■ Exercise prompt: Where the string "userName" occurs in a line of the entries below, copy that line.

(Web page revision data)
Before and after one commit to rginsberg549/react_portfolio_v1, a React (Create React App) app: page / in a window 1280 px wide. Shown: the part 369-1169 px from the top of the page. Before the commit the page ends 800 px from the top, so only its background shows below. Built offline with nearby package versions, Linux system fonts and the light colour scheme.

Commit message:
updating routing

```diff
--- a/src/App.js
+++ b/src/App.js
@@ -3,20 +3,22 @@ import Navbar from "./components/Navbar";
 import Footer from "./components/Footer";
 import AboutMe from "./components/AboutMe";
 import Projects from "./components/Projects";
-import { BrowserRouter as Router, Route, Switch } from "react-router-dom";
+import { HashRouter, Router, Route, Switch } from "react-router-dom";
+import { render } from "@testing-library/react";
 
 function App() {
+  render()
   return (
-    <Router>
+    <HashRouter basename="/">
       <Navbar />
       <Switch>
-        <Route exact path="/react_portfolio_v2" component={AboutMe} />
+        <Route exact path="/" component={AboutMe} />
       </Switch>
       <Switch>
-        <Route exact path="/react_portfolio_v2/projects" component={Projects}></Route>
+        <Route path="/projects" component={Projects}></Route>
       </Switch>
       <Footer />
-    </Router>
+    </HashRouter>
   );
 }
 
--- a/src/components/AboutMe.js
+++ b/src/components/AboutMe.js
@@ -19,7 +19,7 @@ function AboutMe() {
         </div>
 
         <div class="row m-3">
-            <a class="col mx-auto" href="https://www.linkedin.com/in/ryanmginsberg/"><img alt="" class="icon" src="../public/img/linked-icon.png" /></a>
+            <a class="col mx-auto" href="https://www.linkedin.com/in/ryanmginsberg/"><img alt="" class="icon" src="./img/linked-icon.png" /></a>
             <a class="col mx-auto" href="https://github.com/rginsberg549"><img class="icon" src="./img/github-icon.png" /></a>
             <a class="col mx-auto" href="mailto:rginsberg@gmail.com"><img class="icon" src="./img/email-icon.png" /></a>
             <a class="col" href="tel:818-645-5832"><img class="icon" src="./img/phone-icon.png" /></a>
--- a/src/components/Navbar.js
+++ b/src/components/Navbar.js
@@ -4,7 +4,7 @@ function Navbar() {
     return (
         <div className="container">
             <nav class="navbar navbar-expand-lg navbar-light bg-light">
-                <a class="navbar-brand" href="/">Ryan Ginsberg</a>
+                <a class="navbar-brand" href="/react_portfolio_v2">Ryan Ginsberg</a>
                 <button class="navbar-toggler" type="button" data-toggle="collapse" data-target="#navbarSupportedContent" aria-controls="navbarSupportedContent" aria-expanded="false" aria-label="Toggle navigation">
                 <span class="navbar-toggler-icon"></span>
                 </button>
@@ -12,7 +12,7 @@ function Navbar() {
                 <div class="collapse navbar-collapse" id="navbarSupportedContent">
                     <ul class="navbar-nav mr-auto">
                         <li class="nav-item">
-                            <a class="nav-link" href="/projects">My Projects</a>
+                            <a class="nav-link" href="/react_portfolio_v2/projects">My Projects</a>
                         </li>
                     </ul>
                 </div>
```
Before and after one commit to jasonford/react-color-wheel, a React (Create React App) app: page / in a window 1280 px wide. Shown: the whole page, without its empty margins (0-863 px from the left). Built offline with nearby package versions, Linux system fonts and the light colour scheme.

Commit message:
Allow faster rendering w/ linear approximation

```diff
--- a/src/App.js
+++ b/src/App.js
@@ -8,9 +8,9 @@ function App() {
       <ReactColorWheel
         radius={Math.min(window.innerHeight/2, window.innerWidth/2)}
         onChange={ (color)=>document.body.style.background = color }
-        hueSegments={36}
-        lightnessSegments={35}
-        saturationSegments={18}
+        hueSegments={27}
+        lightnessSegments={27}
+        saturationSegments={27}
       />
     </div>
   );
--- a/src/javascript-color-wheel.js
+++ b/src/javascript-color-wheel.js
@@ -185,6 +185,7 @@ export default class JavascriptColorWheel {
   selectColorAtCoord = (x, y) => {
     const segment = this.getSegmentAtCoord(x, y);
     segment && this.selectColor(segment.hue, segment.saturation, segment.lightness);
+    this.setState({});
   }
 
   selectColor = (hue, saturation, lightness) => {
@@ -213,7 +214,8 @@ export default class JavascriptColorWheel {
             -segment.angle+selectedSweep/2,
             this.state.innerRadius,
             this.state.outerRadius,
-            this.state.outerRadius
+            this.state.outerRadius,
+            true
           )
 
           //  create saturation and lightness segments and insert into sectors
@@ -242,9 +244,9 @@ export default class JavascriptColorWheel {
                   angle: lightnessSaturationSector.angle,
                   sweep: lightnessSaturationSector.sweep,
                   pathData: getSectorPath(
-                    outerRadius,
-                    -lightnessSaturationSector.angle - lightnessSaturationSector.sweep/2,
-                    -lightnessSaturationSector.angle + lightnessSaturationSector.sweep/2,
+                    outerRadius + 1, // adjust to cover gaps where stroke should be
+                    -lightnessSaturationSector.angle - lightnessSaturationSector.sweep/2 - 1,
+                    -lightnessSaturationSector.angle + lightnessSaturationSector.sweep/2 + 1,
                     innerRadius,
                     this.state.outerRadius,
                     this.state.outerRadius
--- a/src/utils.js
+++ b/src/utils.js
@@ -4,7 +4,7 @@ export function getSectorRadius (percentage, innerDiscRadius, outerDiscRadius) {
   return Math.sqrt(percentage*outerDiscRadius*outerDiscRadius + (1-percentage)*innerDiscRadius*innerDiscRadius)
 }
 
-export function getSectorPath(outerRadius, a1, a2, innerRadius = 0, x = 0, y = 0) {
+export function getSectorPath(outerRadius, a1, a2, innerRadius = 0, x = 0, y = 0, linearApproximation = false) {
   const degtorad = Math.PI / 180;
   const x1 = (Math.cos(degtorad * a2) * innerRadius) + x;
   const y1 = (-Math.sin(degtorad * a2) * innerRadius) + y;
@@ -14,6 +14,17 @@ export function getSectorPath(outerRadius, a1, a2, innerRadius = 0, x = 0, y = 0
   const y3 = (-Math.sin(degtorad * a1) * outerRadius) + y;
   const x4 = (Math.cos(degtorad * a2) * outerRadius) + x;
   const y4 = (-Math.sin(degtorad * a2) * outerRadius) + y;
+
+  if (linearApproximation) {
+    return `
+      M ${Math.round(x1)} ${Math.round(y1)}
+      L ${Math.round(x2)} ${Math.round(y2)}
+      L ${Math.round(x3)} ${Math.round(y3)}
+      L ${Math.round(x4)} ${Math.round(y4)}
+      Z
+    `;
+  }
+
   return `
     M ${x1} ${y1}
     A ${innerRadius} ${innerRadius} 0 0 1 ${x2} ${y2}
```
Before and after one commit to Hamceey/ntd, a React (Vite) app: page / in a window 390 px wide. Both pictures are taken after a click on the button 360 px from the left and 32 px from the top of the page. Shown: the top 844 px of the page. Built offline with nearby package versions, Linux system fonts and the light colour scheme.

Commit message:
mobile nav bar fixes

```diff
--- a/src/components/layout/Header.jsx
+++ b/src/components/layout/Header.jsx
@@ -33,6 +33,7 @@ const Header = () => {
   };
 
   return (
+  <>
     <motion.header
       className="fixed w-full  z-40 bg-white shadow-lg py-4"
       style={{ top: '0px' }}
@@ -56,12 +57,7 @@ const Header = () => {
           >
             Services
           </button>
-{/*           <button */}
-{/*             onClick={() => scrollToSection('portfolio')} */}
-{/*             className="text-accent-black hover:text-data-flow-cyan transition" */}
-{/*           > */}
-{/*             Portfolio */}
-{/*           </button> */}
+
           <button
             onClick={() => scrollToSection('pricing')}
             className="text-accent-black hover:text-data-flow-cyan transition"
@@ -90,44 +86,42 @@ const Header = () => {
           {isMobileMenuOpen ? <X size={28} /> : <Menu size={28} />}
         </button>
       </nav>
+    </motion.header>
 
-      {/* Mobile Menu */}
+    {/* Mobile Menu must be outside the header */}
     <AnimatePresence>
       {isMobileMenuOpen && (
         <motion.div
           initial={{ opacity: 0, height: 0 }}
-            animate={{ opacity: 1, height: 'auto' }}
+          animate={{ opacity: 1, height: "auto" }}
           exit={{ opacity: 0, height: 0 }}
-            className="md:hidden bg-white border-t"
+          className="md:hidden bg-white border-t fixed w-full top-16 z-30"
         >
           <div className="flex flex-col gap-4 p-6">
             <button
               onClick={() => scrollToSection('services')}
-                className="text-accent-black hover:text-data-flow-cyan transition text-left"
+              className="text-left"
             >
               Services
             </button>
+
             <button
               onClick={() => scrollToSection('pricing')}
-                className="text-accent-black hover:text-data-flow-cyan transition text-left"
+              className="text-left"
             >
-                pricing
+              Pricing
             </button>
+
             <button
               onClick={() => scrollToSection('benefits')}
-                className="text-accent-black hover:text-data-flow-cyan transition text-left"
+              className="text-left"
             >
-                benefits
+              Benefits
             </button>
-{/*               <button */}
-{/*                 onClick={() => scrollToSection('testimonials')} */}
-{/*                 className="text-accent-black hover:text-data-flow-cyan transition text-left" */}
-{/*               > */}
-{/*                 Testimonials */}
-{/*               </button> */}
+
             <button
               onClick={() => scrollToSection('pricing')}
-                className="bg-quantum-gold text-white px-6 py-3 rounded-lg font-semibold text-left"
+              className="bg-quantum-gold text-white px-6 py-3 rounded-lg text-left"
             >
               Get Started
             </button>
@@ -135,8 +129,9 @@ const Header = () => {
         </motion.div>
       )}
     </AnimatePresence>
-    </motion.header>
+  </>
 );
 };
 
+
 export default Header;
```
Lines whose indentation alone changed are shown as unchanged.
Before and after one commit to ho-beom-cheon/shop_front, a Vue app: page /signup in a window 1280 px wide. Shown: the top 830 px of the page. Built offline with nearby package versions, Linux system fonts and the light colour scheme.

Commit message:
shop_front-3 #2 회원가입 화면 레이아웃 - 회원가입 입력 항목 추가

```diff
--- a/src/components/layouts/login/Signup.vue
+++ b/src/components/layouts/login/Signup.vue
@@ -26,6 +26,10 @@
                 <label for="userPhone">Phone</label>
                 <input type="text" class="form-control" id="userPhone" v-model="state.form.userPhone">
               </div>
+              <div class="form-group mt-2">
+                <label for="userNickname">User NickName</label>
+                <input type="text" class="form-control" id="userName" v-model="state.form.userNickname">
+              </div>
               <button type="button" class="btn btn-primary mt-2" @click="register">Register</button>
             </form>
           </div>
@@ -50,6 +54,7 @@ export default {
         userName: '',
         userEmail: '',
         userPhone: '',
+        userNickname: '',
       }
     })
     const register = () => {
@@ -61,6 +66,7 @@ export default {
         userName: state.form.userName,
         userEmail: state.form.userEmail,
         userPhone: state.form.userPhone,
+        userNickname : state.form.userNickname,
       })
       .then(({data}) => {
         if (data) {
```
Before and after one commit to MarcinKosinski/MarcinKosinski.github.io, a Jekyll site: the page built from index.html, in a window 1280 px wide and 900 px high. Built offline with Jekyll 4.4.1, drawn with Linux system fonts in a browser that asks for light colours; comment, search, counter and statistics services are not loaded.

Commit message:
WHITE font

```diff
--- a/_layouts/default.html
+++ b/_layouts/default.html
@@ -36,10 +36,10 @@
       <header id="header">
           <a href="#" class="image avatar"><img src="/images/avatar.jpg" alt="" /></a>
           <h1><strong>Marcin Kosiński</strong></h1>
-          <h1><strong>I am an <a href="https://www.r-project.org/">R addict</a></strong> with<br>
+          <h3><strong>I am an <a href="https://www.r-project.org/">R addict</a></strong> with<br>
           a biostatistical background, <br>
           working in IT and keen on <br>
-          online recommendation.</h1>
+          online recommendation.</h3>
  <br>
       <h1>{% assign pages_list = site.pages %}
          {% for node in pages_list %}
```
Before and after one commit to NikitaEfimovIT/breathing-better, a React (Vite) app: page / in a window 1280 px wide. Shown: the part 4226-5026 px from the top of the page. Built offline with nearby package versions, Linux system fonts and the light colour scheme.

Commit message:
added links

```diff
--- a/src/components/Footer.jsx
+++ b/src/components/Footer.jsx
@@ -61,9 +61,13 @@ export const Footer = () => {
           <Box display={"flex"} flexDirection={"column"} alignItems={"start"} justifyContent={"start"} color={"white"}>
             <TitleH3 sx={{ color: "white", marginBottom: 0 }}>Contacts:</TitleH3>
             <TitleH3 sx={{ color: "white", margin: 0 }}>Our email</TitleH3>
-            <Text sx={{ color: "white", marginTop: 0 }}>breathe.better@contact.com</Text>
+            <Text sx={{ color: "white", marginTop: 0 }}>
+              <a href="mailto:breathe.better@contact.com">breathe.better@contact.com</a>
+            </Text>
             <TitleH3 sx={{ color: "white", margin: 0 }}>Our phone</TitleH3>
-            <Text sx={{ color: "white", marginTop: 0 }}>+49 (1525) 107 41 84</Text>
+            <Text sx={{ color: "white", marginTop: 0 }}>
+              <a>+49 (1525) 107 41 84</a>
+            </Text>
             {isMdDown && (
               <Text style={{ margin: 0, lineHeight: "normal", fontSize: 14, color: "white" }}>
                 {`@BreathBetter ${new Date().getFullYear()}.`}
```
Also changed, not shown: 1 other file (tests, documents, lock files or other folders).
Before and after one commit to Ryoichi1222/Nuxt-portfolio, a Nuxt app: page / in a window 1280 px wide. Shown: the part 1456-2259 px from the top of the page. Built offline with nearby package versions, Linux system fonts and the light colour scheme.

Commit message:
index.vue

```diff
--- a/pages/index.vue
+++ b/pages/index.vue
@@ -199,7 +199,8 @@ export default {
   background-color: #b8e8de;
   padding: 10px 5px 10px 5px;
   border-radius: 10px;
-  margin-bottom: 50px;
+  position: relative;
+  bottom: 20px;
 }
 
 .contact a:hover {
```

■ Written answer:
+                <input type="text" class="form-control" id="userName" v-model="state.form.userNickname">
         userName: '',
         userName: state.form.userName,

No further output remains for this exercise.